‘I vote we keep a jolly close eye on him during the hols,’ said Jilly. ‘But how are we going to do that?’

‘There’s always old Corbydge the groundsman,’ ventured Pat Pledge, ‘He never goes anywhere. Though I’m not sure I’d trust him near any silver – he’d have it in hock before you could say “IMF”.’

‘I know!’ exclaimed Brenda. ‘I bet we can count on Mrs Millstone the village postmistress – the one who’s always poking her nose into other people’s business. All we need to do is to swap addresses of where we’ll all be over the summer so, if there is any skulduggery, we can get together in a flash.’

The Famous Eleven began scribbling down addresses; a list of exotic jurisdictions: Tuscany, The Hamptons, Masai Mara, Pontypridd… With diffidence, Brenda added ‘122 Gasworks Terrace’. It was evident that, if dirty deeds were afoot, she was likely to be first on the scene.


As it turned out, thanks to Brenda’s plan, the Famous Eleven were all on hand to thwart Mr de Piffel’s plot. They arrived in the nick of time to catch him loading the silverware into a sack. All gave three cheers as PC Rudd bundled the miscreant into a black Maria, ignoring his cry about ‘meddling kids’.

‘Lashings of Prosecco all round,’ Brenda cried, daringly.

Robbie was examining Mr de Piffel’s prospective loot, now restored to its proper place. ‘I cannae be sure,’ he said, ‘but this business may not be over yet. Does anyone else have a suspicion that a wee piece is missing?’
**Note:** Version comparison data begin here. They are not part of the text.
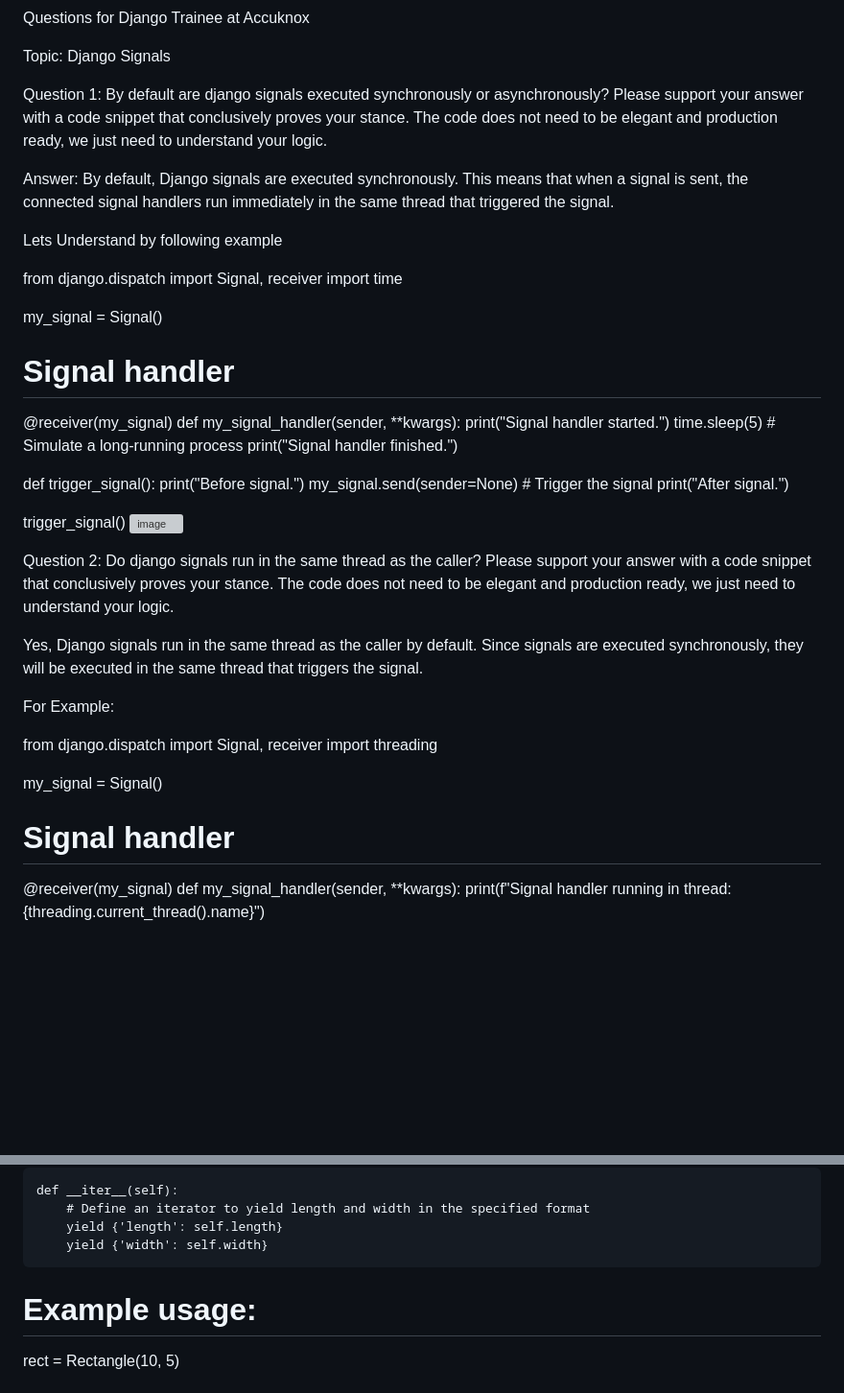
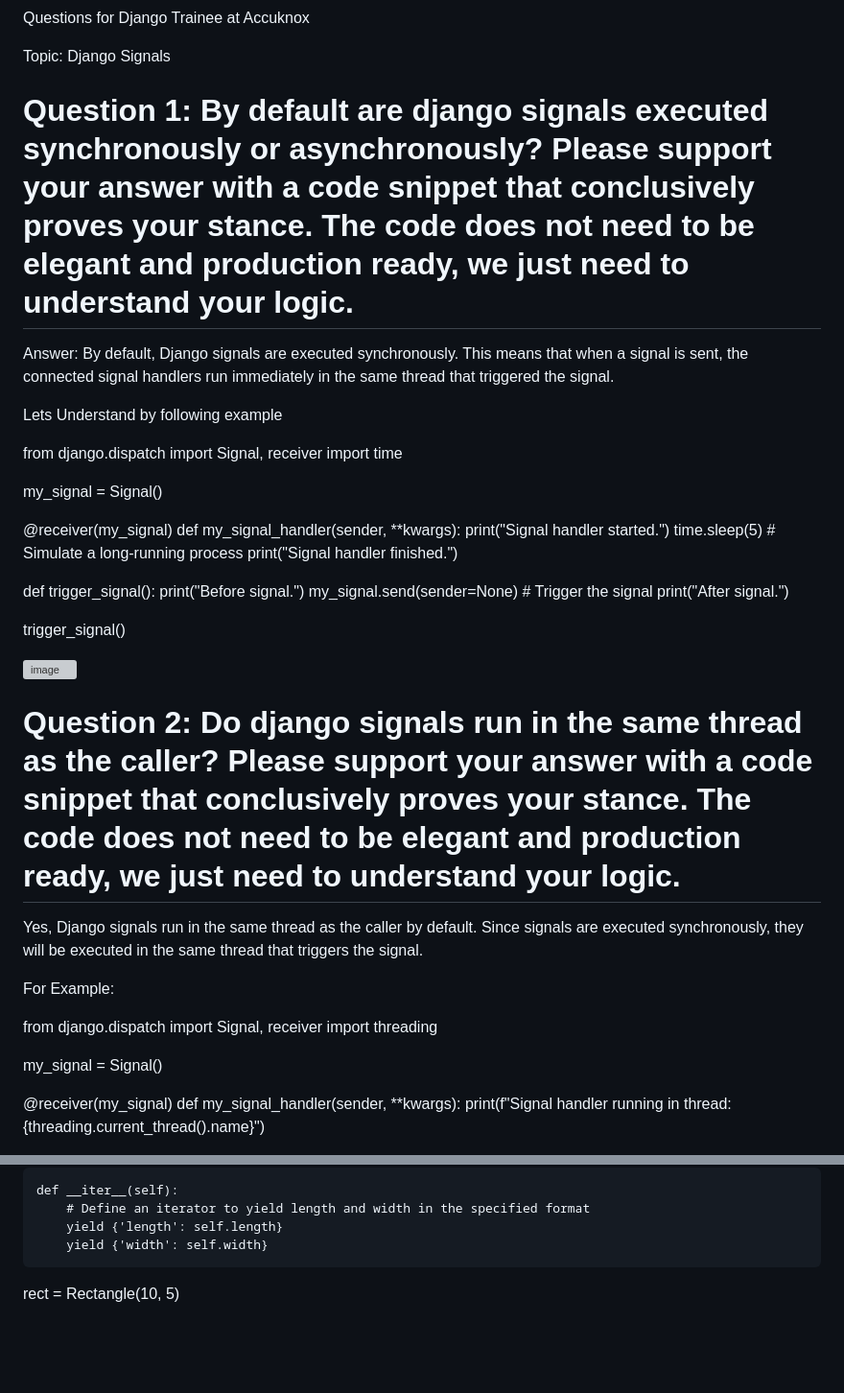
Before and after one commit to preetamsarkar2001/Accunox_Django_asign, a Markdown page: README.md, 2 parts joined by grey strips. Shown at 96% size. GitHub-like rendering; blank space fills up the shorter version; grey boxes are pictures that could not be loaded.

```diff
--- a/README.md
+++ b/README.md
@@ -6,7 +6,7 @@ Questions for Django Trainee at Accuknox
 
 Topic: Django Signals
 
-Question 1: By default are django signals executed synchronously or asynchronously? Please support your answer with a code snippet that conclusively proves your stance. The code does not need to be elegant and production ready, we just need to understand your logic.
+# Question 1: By default are django signals executed synchronously or asynchronously? Please support your answer with a code snippet that conclusively proves your stance. The code does not need to be elegant and production ready, we just need to understand your logic.
 
 Answer: By default, Django signals are executed synchronously. This means that when a signal is sent, the connected signal handlers run immediately in the same thread that triggered the signal.
 
@@ -17,7 +17,6 @@ import time
 
 my_signal = Signal()
 
-# Signal handler
 @receiver(my_signal)
 def my_signal_handler(sender, **kwargs):
     print("Signal handler started.")
@@ -30,13 +29,17 @@ def trigger_signal():
     print("After signal.")
 
 trigger_signal()
+
+
+
+
 ![image](https://github.com/user-attachments/assets/62f5aa96-0abd-45c3-a351-51eab3d73cab)
 
 
 
 
 
-Question 2: Do django signals run in the same thread as the caller? Please support your answer with a code snippet that conclusively proves your stance. The code does not need to be elegant and production ready, we just need to understand your logic.
+# Question 2: Do django signals run in the same thread as the caller? Please support your answer with a code snippet that conclusively proves your stance. The code does not need to be elegant and production ready, we just need to understand your logic.
 
 Yes, Django signals run in the same thread as the caller by default. Since signals are executed synchronously, they will be executed in the same thread that triggers the signal.
 
@@ -47,7 +50,7 @@ import threading
 
 my_signal = Signal()
 
-# Signal handler
+
 @receiver(my_signal)
 def my_signal_handler(sender, **kwargs):
     print(f"Signal handler running in thread: {threading.current_thread().name}")
@@ -133,7 +135,7 @@ class Rectangle:
         yield {'length': self.length}
         yield {'width': self.width}
 
-# Example usage:
+
 rect = Rectangle(10, 5)
 
 # Iterating over the instance
```
Also changed, not shown: other parts of README.md (+4 -5 lines).
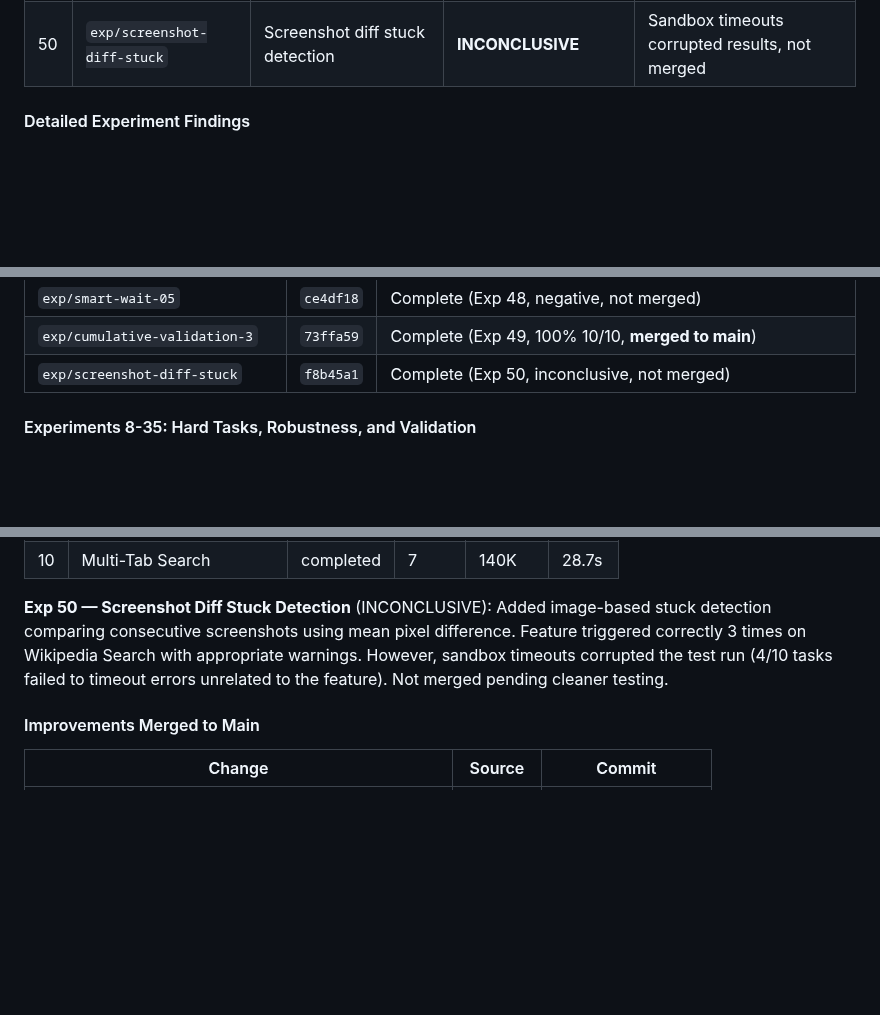
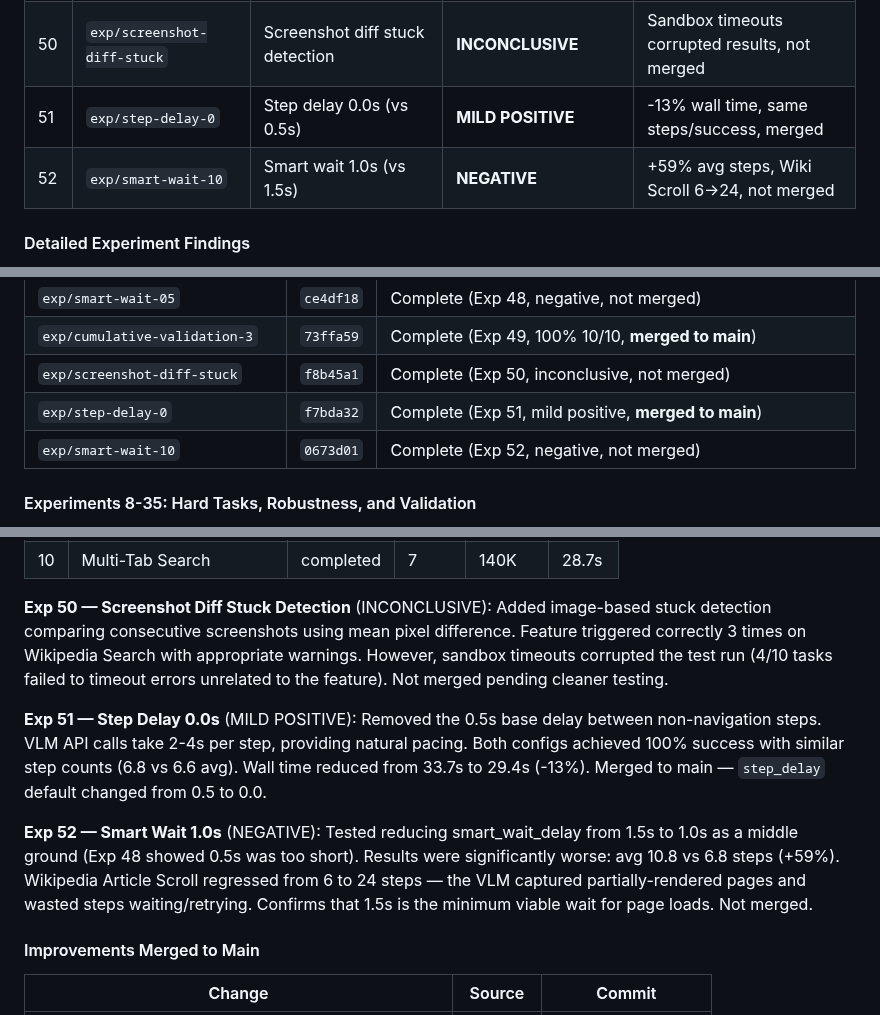
Before and after one commit to ygygbit/rpa-ui-agent, a Markdown page: rpa/HANDOFF.md, 3 parts joined by grey strips. Drawn GitHub-style; blank space fills up the shorter version.

Commit message:
Update HANDOFF.md with Exp 51-52 results
Co-Authored-By: Claude <noreply@anthropic.com>

```diff
--- a/rpa/HANDOFF.md
+++ b/rpa/HANDOFF.md
@@ -445,6 +445,8 @@ Ran 7 systematic A/B experiments to test UI-TARS-inspired improvements against b
 | 48 | `exp/smart-wait-05` | Smart wait 0.5s (vs 1.5s) | **NEGATIVE** | +28% avg steps, VLM sees unloaded pages, not merged |
 | 49 | `exp/cumulative-validation-3` | Cumulative validation round 3 | **100% (10/10)** | 5.8 avg steps on 10 diverse tasks, validates all 21 improvements |
 | 50 | `exp/screenshot-diff-stuck` | Screenshot diff stuck detection | **INCONCLUSIVE** | Sandbox timeouts corrupted results, not merged |
+| 51 | `exp/step-delay-0` | Step delay 0.0s (vs 0.5s) | **MILD POSITIVE** | -13% wall time, same steps/success, merged |
+| 52 | `exp/smart-wait-10` | Smart wait 1.0s (vs 1.5s) | **NEGATIVE** | +59% avg steps, Wiki Scroll 6→24, not merged |
 
 #### Detailed Experiment Findings
 
@@ -525,6 +527,8 @@ Ran 7 systematic A/B experiments to test UI-TARS-inspired improvements against b
 | `exp/smart-wait-05` | `ce4df18` | Complete (Exp 48, negative, not merged) |
 | `exp/cumulative-validation-3` | `73ffa59` | Complete (Exp 49, 100% 10/10, **merged to main**) |
 | `exp/screenshot-diff-stuck` | `f8b45a1` | Complete (Exp 50, inconclusive, not merged) |
+| `exp/step-delay-0` | `f7bda32` | Complete (Exp 51, mild positive, **merged to main**) |
+| `exp/smart-wait-10` | `0673d01` | Complete (Exp 52, negative, not merged) |
 
 #### Experiments 8-35: Hard Tasks, Robustness, and Validation
 
@@ -780,6 +784,10 @@ Per-task comparison:
 
 **Exp 50 — Screenshot Diff Stuck Detection** (INCONCLUSIVE): Added image-based stuck detection comparing consecutive screenshots using mean pixel difference. Feature triggered correctly 3 times on Wikipedia Search with appropriate warnings. However, sandbox timeouts corrupted the test run (4/10 tasks failed to timeout errors unrelated to the feature). Not merged pending cleaner testing.
 
+**Exp 51 — Step Delay 0.0s** (MILD POSITIVE): Removed the 0.5s base delay between non-navigation steps. VLM API calls take 2-4s per step, providing natural pacing. Both configs achieved 100% success with similar step counts (6.8 vs 6.6 avg). Wall time reduced from 33.7s to 29.4s (-13%). Merged to main — `step_delay` default changed from 0.5 to 0.0.
+
+**Exp 52 — Smart Wait 1.0s** (NEGATIVE): Tested reducing smart_wait_delay from 1.5s to 1.0s as a middle ground (Exp 48 showed 0.5s was too short). Results were significantly worse: avg 10.8 vs 6.8 steps (+59%). Wikipedia Article Scroll regressed from 6 to 24 steps — the VLM captured partially-rendered pages and wasted steps waiting/retrying. Confirms that 1.5s is the minimum viable wait for page loads. Not merged.
+
 #### Improvements Merged to Main
 
 | Change | Source | Commit |
```
Also changed, not shown: other parts of rpa/HANDOFF.md (+1 -0 lines).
Brenda smiled. She would wait until the fuss had died down before revealing how she had secreted away the 1689 Urn just to keep it from miscreants like Mr de Piffel.

To make absolutely certain, she had resolved to have new words added to the engraving: ‘Unless deemed necessary by the Famous Eleven,’ might be suitable, she mused. ‘If you can’t look after something in your care, you have no right to keep it.’

But she had a feeling that the adventure was not over yet. Not by a long chalk.